In perhaps his most famous book, The Decline of the Intellectual, Thomas Molnar launches into a fundamental critique of the intellectual class. He sees it as a group that had lost its way, collapsing a sense of vision into political activism, social engineering, and culture manipulation, and abandoning the writing, philosophizing, and scholarship that had occupied their predecessors. Universities began to produce factory-like, faceless citizens, as the job market became the arbiter of education and culture. Today's professors are recruited from this group of job seekers, and hence, have a shared indifference toward learning.
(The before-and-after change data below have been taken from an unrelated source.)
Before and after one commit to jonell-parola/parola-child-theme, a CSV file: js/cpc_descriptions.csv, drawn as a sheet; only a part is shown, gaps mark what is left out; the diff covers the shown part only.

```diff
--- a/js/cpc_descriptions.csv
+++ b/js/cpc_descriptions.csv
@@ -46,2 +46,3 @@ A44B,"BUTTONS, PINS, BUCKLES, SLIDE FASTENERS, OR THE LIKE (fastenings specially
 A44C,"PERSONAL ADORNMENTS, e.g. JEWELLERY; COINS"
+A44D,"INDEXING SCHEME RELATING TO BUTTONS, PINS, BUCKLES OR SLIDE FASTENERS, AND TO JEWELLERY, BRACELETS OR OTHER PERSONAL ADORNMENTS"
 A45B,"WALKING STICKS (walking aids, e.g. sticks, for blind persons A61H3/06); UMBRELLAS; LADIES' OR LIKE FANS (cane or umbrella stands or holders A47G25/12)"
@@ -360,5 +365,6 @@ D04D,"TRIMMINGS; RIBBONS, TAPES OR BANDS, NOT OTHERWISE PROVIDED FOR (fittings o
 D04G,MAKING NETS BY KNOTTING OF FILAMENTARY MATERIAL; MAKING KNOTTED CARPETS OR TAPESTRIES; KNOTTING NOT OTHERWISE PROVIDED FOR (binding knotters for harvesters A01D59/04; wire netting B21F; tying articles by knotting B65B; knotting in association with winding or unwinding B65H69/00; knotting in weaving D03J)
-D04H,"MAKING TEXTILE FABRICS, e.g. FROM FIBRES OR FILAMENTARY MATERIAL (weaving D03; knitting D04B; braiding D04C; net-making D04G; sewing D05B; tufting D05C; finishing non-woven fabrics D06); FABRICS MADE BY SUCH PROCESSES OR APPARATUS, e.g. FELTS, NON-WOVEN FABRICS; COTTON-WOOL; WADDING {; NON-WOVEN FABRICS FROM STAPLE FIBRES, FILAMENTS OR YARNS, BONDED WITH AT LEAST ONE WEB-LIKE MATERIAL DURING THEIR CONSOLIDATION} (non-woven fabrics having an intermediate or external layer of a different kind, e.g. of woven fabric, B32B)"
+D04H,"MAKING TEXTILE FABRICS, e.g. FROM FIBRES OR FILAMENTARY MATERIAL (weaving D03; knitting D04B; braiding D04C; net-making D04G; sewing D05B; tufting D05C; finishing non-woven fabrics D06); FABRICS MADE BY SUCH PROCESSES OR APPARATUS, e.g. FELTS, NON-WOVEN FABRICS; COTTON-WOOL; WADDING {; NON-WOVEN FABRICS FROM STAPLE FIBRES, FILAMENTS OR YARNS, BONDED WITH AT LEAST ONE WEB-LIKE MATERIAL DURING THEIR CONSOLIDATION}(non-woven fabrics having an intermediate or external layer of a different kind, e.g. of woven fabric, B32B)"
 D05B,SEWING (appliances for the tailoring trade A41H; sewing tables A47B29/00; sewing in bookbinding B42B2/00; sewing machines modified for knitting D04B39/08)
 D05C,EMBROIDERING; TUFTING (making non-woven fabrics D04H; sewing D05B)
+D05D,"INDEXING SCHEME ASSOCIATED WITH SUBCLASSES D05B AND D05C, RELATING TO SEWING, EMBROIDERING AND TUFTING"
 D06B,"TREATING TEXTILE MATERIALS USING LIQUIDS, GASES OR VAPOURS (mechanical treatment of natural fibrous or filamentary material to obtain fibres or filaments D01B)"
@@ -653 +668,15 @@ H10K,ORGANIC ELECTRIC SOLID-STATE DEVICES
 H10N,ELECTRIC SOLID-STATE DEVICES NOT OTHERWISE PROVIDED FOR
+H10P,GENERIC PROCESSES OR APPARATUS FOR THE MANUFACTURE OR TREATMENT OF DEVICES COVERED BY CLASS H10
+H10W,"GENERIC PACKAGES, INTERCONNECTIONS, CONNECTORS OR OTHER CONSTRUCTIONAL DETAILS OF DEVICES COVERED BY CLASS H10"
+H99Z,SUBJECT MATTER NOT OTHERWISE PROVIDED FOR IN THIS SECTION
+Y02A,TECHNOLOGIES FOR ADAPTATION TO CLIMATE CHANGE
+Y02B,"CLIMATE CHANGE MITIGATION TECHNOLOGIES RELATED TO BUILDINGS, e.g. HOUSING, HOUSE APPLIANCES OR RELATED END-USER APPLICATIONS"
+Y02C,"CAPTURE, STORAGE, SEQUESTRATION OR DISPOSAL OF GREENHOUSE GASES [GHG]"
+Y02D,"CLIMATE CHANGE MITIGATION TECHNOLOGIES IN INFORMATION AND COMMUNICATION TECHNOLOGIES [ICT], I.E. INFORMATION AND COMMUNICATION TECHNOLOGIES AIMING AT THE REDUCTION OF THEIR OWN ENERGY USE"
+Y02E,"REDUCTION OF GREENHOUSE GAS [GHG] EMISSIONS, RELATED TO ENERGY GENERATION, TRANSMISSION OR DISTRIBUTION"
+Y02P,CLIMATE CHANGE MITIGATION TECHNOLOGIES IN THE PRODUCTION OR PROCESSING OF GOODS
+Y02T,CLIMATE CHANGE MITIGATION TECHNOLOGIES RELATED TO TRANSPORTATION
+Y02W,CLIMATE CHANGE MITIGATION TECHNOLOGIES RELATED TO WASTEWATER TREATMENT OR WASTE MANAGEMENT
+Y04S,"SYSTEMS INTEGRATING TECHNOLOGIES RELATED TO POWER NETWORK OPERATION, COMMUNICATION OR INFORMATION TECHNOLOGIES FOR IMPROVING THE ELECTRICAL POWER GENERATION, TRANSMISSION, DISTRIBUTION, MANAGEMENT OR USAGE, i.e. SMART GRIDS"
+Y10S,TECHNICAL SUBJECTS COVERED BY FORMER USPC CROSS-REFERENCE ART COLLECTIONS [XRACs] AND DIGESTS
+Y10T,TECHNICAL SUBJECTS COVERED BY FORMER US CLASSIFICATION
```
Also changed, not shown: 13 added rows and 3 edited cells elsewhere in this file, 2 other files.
Molnar likens present-day intellectuals to the earlier Marxists who elaborated their Utopian model in the Communist party. The campus intellectuals' objective is to transform the university into a replica and a laboratory of the ideal society. Colleges and universities thus become sources of propaganda of various political, financial, cultural, and ideological trends, not only among students, but professors as well. The thirty years separating editions have done nothing to weaken such a critical appraisal.
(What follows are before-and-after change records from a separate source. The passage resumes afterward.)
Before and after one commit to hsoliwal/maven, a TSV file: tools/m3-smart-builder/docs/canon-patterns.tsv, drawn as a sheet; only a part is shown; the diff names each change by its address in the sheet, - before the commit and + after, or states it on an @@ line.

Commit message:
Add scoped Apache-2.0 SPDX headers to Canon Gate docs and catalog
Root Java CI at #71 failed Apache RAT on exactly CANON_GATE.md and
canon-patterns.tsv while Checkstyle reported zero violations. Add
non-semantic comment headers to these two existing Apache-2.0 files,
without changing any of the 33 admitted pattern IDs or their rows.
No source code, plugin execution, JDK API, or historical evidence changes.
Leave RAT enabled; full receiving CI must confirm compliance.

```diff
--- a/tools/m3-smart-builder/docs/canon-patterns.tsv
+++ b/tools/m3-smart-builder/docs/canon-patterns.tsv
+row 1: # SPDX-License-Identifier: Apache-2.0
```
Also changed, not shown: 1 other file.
In his new introduction, Molnar writes that the decline of intellectuals has extended outside of the campus to the arts, the public discourse, and the robotization caused by technology. On the initial publication of this work, Frank S. Meyer wrote in Modern Age, "Thomas Molnar's book is not only true; it is intellectually exciting and it will remain a necessary handbook for anyone interested in the decisive problem of the 20th century." The Decline of the Intellectual is essential reading for sociologists, political scientists, educators, and university officials. It is the basis of present-day critiques of the academic world.

Subject Categories

BISAC Subject Codes/Headings:
HIS054000
HISTORY / Social History